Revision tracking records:
------

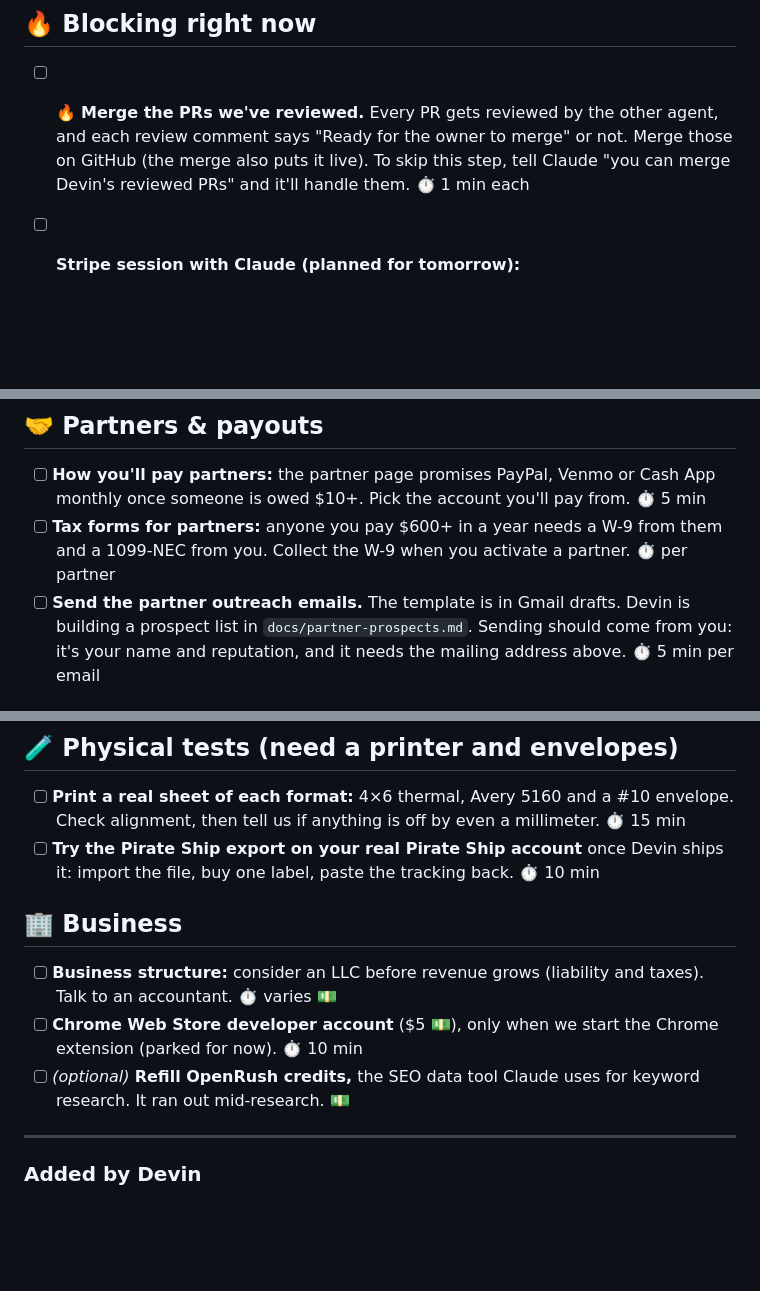
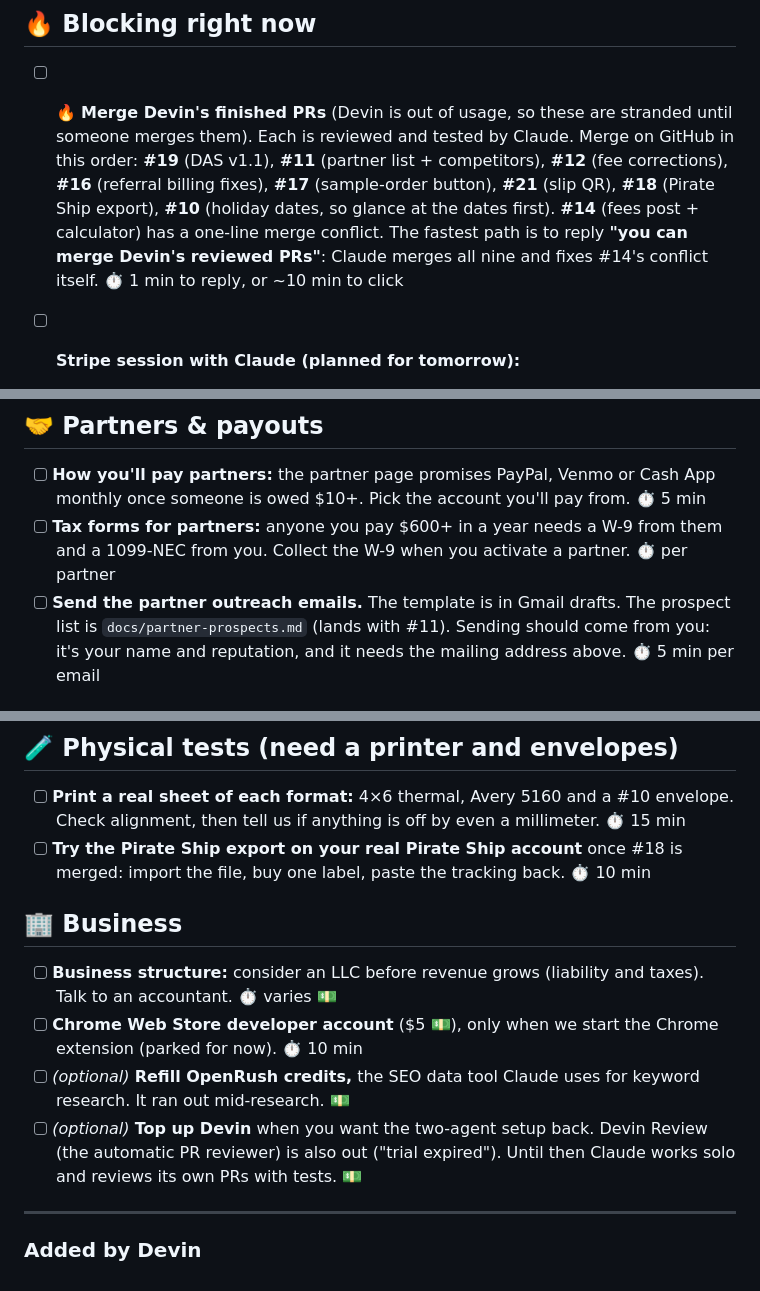
Before and after one commit to Clujkeebs/TCG-SPEED-SHIPPER, a Markdown page: docs/OWNER-TODO.md, 3 parts joined by grey strips. Drawn GitHub-style; blank space fills up the shorter version.

Commit message:
Owner to-do: explicit merge queue for Devin's stranded PRs; log that Devin is out of usage
Co-Authored-By: Claude Opus 5.5 <noreply@anthropic.com>
Claude-Session: https://claude.ai/code/session_01P1GScNsPJ78gPQiWB1adSJ

```diff
--- a/docs/OWNER-TODO.md
+++ b/docs/OWNER-TODO.md
@@ -15,10 +15,15 @@ them.
 
 ## 🔥 Blocking right now
 
-- [ ] 🔥 **Merge the PRs we've reviewed.** Every PR gets reviewed by the other
-  agent, and each review comment says "Ready for the owner to merge" or not.
-  Merge those on GitHub (the merge also puts it live). To skip this step, tell
-  Claude "you can merge Devin's reviewed PRs" and it'll handle them. ⏱ 1 min each
+- [ ] 🔥 **Merge Devin's finished PRs** (Devin is out of usage, so these are
+  stranded until someone merges them). Each is reviewed and tested by Claude.
+  Merge on GitHub in this order: **#19** (DAS v1.1), **#11** (partner list +
+  competitors), **#12** (fee corrections), **#16** (referral billing fixes),
+  **#17** (sample-order button), **#21** (slip QR), **#18** (Pirate Ship
+  export), **#10** (holiday dates, so glance at the dates first).
+  **#14** (fees post + calculator) has a one-line merge conflict. The fastest
+  path is to reply **"you can merge Devin's reviewed PRs"**: Claude merges all
+  nine and fixes #14's conflict itself. ⏱ 1 min to reply, or ~10 min to click
 - [ ] **Stripe session with Claude (planned for tomorrow):**
   - reconnect the Stripe connector at claude.ai/customize/connectors
   - start a new Claude session
@@ -114,7 +119,7 @@ them.
   from them and a 1099-NEC from you. Collect the W-9 when you activate a
   partner. ⏱ per partner
 - [ ] **Send the partner outreach emails.** The template is in Gmail drafts.
-  Devin is building a prospect list in `docs/partner-prospects.md`. Sending
+  The prospect list is `docs/partner-prospects.md` (lands with #11). Sending
   should come from you: it's your name and reputation, and it needs the
   mailing address above. ⏱ 5 min per email
 
@@ -144,7 +149,7 @@ them.
   envelope. Check alignment, then tell us if anything is off by even a
   millimeter. ⏱ 15 min
 - [ ] **Try the Pirate Ship export on your real Pirate Ship account** once
-  Devin ships it: import the file, buy one label, paste the tracking back.
+  #18 is merged: import the file, buy one label, paste the tracking back.
   ⏱ 10 min
 
 ## 🏢 Business
@@ -155,6 +160,9 @@ them.
   Chrome extension (parked for now). ⏱ 10 min
 - [ ] *(optional)* **Refill OpenRush credits,** the SEO data tool Claude uses
   for keyword research. It ran out mid-research. 💵
+- [ ] *(optional)* **Top up Devin** when you want the two-agent setup back.
+  Devin Review (the automatic PR reviewer) is also out ("trial expired").
+  Until then Claude works solo and reviews its own PRs with tests. 💵
 
 ---
 
```
Also changed, not shown: DEVIN_AI.md (+13 -0 lines).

------

Leaving out any images, restate every record word for word.

Before and after one commit to Clujkeebs/TCG-SPEED-SHIPPER, a Markdown page: docs/OWNER-TODO.md, 3 parts joined by grey strips. Drawn GitHub-style; blank space fills up the shorter version.

Commit message:
Owner to-do: explicit merge queue for Devin's stranded PRs; log that Devin is out of usage
Co-Authored-By: Claude Opus 5.5 <noreply@anthropic.com>
Claude-Session: https://claude.ai/code/session_01P1GScNsPJ78gPQiWB1adSJ

```diff
--- a/docs/OWNER-TODO.md
+++ b/docs/OWNER-TODO.md
@@ -15,10 +15,15 @@ them.
 
 ## 🔥 Blocking right now
 
-- [ ] 🔥 **Merge the PRs we've reviewed.** Every PR gets reviewed by the other
-  agent, and each review comment says "Ready for the owner to merge" or not.
-  Merge those on GitHub (the merge also puts it live). To skip this step, tell
-  Claude "you can merge Devin's reviewed PRs" and it'll handle them. ⏱ 1 min each
+- [ ] 🔥 **Merge Devin's finished PRs** (Devin is out of usage, so these are
+  stranded until someone merges them). Each is reviewed and tested by Claude.
+  Merge on GitHub in this order: **#19** (DAS v1.1), **#11** (partner list +
+  competitors), **#12** (fee corrections), **#16** (referral billing fixes),
+  **#17** (sample-order button), **#21** (slip QR), **#18** (Pirate Ship
+  export), **#10** (holiday dates, so glance at the dates first).
+  **#14** (fees post + calculator) has a one-line merge conflict. The fastest
+  path is to reply **"you can merge Devin's reviewed PRs"**: Claude merges all
+  nine and fixes #14's conflict itself. ⏱ 1 min to reply, or ~10 min to click
 - [ ] **Stripe session with Claude (planned for tomorrow):**
   - reconnect the Stripe connector at claude.ai/customize/connectors
   - start a new Claude session
@@ -114,7 +119,7 @@ them.
   from them and a 1099-NEC from you. Collect the W-9 when you activate a
   partner. ⏱ per partner
 - [ ] **Send the partner outreach emails.** The template is in Gmail drafts.
-  Devin is building a prospect list in `docs/partner-prospects.md`. Sending
+  The prospect list is `docs/partner-prospects.md` (lands with #11). Sending
   should come from you: it's your name and reputation, and it needs the
   mailing address above. ⏱ 5 min per email
 
@@ -144,7 +149,7 @@ them.
   envelope. Check alignment, then tell us if anything is off by even a
   millimeter. ⏱ 15 min
 - [ ] **Try the Pirate Ship export on your real Pirate Ship account** once
-  Devin ships it: import the file, buy one label, paste the tracking back.
+  #18 is merged: import the file, buy one label, paste the tracking back.
   ⏱ 10 min
 
 ## 🏢 Business
@@ -155,6 +160,9 @@ them.
   Chrome extension (parked for now). ⏱ 10 min
 - [ ] *(optional)* **Refill OpenRush credits,** the SEO data tool Claude uses
   for keyword research. It ran out mid-research. 💵
+- [ ] *(optional)* **Top up Devin** when you want the two-agent setup back.
+  Devin Review (the automatic PR reviewer) is also out ("trial expired").
+  Until then Claude works solo and reviews its own PRs with tests. 💵
 
 ---
 
```
Also changed, not shown: DEVIN_AI.md (+13 -0 lines).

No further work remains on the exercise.